Though he continued to coach the Steelers for another dozen-odd years after that, Noll would never make it back to the Super Bowl, but his successor, Bill Cowher, would. As would Cowher’s successor, Mike Tomlin. Each of the three have added to the display case in the South Side facility that plays host to the organization’s NFL-record six Lombardi trophies, and only the Green Bay Packers and Dallas Cowboys can claim to have done so under three different head coaches.
Each of these men have taken the Steelers to the Super Bowl on multiple occasions, something that neither the head coaches of the Packers or Cowboys could also claim, though they are still looking to become the third franchise to have multiple head coaches win multiple Super Bowls. Both the New York Giants and San Francisco 49ers have done that.
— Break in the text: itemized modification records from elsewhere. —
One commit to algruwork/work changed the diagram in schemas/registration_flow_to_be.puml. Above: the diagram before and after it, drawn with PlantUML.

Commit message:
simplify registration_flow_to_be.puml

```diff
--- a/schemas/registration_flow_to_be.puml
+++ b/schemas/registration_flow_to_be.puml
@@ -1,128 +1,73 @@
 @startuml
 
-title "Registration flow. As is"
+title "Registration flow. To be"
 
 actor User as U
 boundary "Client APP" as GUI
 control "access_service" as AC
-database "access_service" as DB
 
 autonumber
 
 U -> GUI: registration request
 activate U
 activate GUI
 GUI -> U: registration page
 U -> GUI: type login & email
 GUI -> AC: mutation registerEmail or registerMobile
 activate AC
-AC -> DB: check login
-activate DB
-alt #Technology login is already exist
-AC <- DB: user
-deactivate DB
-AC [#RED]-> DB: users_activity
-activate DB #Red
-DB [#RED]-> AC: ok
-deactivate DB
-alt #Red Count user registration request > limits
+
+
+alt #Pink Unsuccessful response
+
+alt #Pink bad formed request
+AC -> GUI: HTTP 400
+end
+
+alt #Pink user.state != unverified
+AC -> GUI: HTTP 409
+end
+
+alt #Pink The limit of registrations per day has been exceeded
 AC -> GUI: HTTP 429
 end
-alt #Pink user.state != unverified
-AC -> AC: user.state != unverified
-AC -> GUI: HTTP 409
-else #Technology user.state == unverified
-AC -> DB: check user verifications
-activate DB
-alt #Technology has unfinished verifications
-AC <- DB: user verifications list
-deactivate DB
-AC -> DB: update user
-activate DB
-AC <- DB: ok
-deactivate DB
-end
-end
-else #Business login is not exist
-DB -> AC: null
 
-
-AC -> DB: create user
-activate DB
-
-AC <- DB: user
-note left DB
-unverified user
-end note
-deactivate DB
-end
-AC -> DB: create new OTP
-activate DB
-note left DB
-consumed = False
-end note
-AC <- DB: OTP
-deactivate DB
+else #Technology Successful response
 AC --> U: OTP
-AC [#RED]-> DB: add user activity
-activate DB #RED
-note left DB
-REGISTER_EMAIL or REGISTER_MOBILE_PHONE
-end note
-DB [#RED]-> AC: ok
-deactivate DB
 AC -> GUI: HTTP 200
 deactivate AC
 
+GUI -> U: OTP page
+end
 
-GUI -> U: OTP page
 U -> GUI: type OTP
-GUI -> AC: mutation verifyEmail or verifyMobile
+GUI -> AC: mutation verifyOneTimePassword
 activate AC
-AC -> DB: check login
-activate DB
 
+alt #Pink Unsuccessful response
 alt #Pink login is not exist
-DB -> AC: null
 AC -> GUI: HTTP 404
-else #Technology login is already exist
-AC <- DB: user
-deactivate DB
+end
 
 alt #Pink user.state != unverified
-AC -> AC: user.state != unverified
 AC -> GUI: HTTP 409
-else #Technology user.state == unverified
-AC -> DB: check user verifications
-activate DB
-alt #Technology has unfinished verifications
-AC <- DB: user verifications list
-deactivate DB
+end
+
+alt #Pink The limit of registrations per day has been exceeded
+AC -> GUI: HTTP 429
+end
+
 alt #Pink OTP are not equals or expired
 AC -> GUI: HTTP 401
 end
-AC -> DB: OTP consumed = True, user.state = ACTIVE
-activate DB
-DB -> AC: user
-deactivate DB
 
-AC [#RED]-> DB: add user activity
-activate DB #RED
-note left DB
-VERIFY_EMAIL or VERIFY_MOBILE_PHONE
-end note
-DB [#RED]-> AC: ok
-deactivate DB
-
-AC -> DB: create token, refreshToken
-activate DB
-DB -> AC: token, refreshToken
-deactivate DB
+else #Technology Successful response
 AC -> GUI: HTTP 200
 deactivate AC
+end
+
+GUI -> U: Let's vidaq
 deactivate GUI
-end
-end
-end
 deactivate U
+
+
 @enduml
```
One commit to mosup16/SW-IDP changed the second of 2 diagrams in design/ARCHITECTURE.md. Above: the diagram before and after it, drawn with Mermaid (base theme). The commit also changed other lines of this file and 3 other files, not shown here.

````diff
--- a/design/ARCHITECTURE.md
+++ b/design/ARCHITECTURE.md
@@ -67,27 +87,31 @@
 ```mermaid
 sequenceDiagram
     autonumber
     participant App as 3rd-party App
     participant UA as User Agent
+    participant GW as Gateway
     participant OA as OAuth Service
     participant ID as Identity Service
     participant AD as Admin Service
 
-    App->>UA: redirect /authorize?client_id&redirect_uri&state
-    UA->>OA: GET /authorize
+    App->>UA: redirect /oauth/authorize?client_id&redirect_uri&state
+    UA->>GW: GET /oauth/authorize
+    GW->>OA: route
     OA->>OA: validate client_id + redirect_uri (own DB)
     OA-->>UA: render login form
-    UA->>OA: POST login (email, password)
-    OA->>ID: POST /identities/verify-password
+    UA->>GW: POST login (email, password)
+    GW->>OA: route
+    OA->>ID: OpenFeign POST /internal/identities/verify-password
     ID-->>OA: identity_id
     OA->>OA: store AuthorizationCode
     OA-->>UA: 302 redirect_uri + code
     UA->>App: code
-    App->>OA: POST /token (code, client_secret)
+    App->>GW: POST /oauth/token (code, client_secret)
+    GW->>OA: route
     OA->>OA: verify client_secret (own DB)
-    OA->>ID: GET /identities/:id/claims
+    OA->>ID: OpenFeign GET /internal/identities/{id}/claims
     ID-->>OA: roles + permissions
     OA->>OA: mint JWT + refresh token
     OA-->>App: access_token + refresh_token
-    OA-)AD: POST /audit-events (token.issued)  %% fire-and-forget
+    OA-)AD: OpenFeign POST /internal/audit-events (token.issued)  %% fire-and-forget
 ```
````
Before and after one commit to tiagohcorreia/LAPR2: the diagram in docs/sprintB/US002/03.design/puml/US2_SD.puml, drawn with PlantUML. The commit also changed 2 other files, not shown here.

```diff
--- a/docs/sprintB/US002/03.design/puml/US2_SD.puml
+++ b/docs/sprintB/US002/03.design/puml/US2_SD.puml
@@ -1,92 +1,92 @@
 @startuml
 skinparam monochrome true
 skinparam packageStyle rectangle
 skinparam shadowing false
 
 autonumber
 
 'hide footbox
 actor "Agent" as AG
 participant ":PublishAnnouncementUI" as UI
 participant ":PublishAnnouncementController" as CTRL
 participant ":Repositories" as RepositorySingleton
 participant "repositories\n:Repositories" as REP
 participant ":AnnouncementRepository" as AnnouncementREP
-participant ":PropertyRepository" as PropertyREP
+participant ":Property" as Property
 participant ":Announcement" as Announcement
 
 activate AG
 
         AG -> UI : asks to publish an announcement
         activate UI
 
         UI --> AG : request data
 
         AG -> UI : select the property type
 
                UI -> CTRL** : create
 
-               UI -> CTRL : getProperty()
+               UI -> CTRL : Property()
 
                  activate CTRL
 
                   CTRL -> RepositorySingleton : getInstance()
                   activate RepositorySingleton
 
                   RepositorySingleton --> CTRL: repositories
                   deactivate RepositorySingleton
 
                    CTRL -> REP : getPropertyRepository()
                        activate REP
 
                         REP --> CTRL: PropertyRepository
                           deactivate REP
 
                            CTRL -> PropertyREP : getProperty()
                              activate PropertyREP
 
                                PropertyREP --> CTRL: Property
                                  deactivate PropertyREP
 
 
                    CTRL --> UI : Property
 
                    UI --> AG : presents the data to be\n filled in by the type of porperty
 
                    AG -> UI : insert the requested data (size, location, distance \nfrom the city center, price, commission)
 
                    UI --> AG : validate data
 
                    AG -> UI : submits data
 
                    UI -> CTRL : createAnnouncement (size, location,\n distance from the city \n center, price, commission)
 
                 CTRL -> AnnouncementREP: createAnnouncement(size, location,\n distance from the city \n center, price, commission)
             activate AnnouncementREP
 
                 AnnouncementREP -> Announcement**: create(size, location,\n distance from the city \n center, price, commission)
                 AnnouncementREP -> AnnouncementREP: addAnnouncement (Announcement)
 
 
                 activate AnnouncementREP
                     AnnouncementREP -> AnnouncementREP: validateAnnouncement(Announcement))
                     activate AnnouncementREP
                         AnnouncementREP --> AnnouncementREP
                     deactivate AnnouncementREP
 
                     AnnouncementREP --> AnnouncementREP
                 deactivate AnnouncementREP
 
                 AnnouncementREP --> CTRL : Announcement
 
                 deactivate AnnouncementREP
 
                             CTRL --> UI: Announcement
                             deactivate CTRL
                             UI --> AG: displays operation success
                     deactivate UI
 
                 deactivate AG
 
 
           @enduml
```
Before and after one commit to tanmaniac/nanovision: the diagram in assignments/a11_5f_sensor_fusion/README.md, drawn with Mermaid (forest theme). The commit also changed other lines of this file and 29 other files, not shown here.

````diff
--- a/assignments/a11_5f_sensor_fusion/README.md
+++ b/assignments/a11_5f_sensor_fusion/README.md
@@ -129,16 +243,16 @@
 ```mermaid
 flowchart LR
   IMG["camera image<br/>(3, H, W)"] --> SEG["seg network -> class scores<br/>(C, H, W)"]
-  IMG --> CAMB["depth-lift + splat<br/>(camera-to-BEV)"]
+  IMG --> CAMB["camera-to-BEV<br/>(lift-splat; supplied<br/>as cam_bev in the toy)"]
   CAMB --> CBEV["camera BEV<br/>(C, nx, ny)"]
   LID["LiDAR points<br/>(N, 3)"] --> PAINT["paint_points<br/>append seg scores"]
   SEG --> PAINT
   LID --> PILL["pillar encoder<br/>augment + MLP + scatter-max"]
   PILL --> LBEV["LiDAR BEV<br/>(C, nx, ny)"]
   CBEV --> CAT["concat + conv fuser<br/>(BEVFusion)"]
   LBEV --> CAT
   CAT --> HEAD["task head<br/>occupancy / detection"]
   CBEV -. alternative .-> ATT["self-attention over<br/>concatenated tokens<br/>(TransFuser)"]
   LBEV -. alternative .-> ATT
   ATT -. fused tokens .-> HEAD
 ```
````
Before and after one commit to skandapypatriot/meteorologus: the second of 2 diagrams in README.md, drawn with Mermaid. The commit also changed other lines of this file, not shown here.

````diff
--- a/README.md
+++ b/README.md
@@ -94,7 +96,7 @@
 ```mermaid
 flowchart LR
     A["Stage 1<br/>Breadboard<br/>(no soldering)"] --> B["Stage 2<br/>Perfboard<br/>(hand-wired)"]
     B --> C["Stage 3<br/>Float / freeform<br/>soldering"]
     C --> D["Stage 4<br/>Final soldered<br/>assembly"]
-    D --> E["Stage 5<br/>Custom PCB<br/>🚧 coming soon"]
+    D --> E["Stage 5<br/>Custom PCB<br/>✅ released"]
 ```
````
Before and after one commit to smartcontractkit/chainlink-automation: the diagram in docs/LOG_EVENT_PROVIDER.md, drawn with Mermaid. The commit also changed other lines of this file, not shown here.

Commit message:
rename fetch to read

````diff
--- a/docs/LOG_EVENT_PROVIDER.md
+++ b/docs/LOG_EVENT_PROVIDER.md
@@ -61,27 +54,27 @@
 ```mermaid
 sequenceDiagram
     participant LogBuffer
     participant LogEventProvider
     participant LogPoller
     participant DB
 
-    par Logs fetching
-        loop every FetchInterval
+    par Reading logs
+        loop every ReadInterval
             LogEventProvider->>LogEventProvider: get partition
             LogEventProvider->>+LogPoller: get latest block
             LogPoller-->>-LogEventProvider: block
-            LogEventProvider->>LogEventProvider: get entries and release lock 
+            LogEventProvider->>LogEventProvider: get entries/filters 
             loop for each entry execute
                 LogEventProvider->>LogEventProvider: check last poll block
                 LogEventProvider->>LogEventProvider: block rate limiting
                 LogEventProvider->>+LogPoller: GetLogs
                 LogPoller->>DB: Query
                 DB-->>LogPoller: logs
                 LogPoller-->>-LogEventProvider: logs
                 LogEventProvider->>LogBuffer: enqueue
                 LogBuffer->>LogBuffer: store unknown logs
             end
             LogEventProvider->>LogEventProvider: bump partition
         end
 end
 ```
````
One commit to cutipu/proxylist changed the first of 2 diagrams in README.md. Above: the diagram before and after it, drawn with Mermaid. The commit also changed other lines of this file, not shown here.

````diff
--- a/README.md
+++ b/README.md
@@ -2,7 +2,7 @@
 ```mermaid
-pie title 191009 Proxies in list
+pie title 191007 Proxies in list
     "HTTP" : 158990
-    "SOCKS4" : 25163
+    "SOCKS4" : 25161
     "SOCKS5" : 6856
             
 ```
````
The Steelers currently are tied with the New England Patriots for the most playoff victories in NFL history, and all of them are attributable to these three men. Noll posted a 16-8 record in the postseason, making the playoffs 12 times in his 23 years as head coach. Cowher went 12-9, making the playoffs in 15 of 19 seasons.
Tomlin is still writing his legacy, but is currently 8-7 in 15 playoff games, having gone to the playoffs in eight of his 12 seasons in Pittsburgh, which did not include the 2018 season by the slimmest of margins, finishing a half-game behind the Baltimore Ravens for the division title.
Tomlin has gone 3-5 in the postseason over the course of the past eight years, a run that includes three seasons of no playoffs. He has won multiple playoff games in three of his 12 seasons, most recently in 2016 when the Steelers advanced to the AFC Championship game.
After a dozen years in Pittsburgh, Tomlin’s tenure is being questioned. So was Cowher’s toward the end of his first decade in the city after missing the postseason in three straight years, but patience would eventually pay off five years on in the former of a Super Bowl XL victory, the organization’s first Lombardi in 26 years.